Feeling any safer? Will more guns make us feel safe enough to enjoy local high school football games, where there have already been 11 mass shootings in August in the United States? When will we feel safe when we go to a store, school, church or synagogue? To be sure, even the “good guy with a gun” is a myth that deludes some into thinking more guns make us safer. ALERRT (Advanced Law Enforcement Rapid Response Training) researchers studied 464 attacks (434 shootings, 23 knife attacks and seven vehicle attacks) recorded from 2000 to 2021. They found that an armed civilian stopped attacks by shooting the suspect in 24 of the 464 attacks recorded or 5% of all events.
Perhaps it would be good for all of us, including the U.S. Supreme Court, to give the Second Amendment a close re-reading: “A well regulated Militia being necessary for the security of a free State, the right of the people to keep and bear arms shall not be infringed.” Gun advocates focus on the last 14 words. State Legislatures apparently disregard the phrase “well regulated” while removing safeguards and restrictions. Even the Supreme Court has substituted “self defense” for “the security of a free State,” i.e., national defense. “Self defense” is an unenumerated, natural right, but that phrase does not appear anywhere in the Constitution or Bill of Rights. Yes, we have a natural right to self-defense, but nothing in the Constitution actually says that right can’t be regulated. And too often, “self-defense” is a nebulous term that actually refers to a fearful need to prevail in arguments, revenge, road rage, neighbor disputes, family disturbances, debts owed, etc. Such conflicts used to be resolved through civil dialogue, negotiation or even apologies and forgiveness when guns weren’t such an available option.
Federalist Paper No. 29 by Alexander Hamilton provides a contemporaneous description of the historical context for the Second Amendment that our current originalist, textualist Supreme Court conservatives claim to require. Hamilton addressed the need for a national defense (a “posse comitatus”) balanced with the colonists’ fear of a standing army — something they just sacrificed dearly to expel from their midst. Hamilton in referring to a “Militia” was not referring to a ragtag group of individuals — neighbors who each had a gun — and certainly not the Oath Keepers or Proud Boys, but to a militia much like today’s National Guard. Hamilton’s vision was a far cry from how the Second Amendment has been interpreted to erase gun regulations — background checks, licenses, permits, safety training.
The Founding Fathers use of the military term “arms” (versus “weapons”) indicates they were describing a militia.
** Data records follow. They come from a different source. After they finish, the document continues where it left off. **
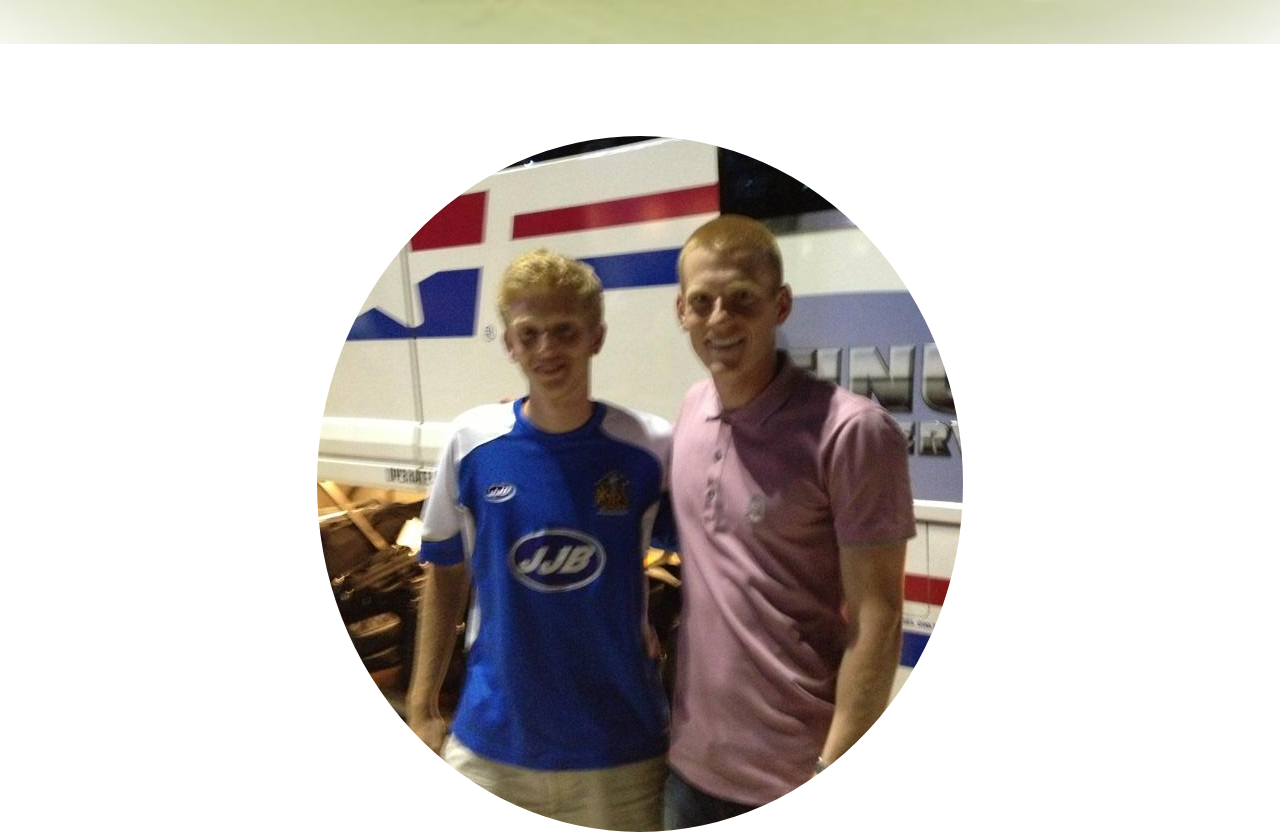
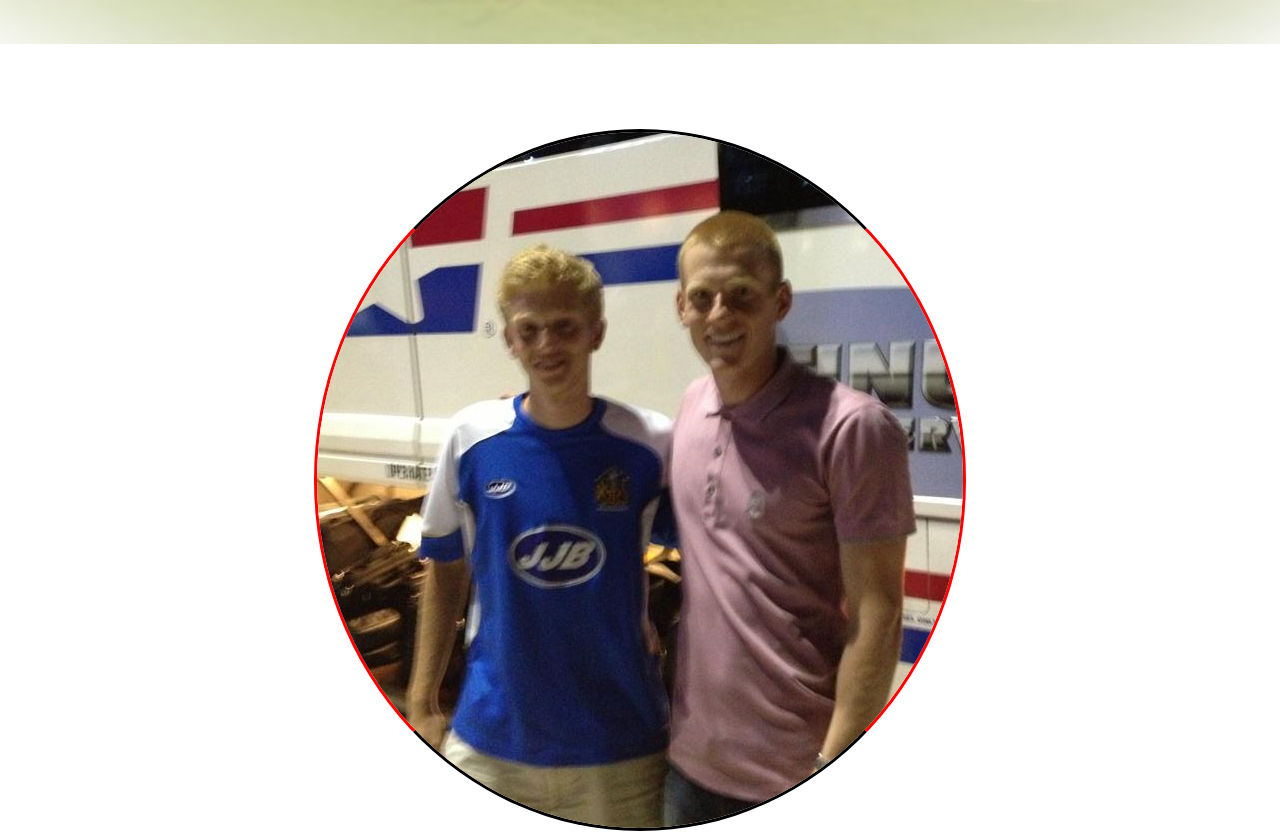
Before and after one commit to cfcpick/cfcpick, a plain HTML site: page index.html in a window 1280 px wide. Shown: the part 680-1514 px from the top of the page. Drawn offline with nearby package versions, Linux system fonts and the light colour scheme; a web font is replaced by a local one.

Commit message:
image border

```diff
--- a/index.html
+++ b/index.html
@@ -82,7 +82,7 @@
 				<div class="row">
 					<div class="col-sm-12">
 						<div class="about-member">
-							<img src="img/frank.jpg" height="50px" class="img-responsive img-circle"  alt="">
+							<img src="img/frank.jpg" height="50px" class="img-responsive img-circle"  alt=""style="border: solid; border-color: black red; border-width: heavy">
 							<h2>FCF Pick</h2>
 							<p class="text-muted"> Streak for the Cash Junky</p>
 							<ul class="list-inline social-buttons">
```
Of course, Hamilton and the Founding Fathers, in their historical context, were contemplating a militia bearing arms that consisted of single-shot muskets and flintlock pistols. Little could they imagine military semi-automatic assault rifles that can fire 45 rounds per minute being sold like so many can openers with few restrictions. It would have been inconceivable to them that a single bullet (musket ball?) would pulverize bones, body tissue and organs for instant kills, sometimes requiring DNA to identify the victims. The frequent massive senseless killing of innocent people, including more children than die from any other cause, would have been beyond their worst nightmare.
Some gun advocates claim that it’s the person — the shooter — not the gun that causes such mayhem. One just has to look at any massacre and ask whether as many people would have died if the assailant had brought a knife instead. States with weak gun laws and high gun ownership rates have more gun deaths, not fewer. Those states are less safe, not more. RAND Corp. has determined that if states with the least restrictive gun laws, including Oklahoma, were to implement greater restrictions on who can own weapons, where weapons can be carried, and how they must be stored, they could reduce gun deaths by as much as 11%. Nationwide that could mean saving 10 or more lives every day.
It appears that this madness won’t change until people change how they vote. Only ballots — not bullets — will truly make this country safer.
Scott McLaughlin is a retired professor after teaching speech-language pathology for 31 years at the University of Central Oklahoma.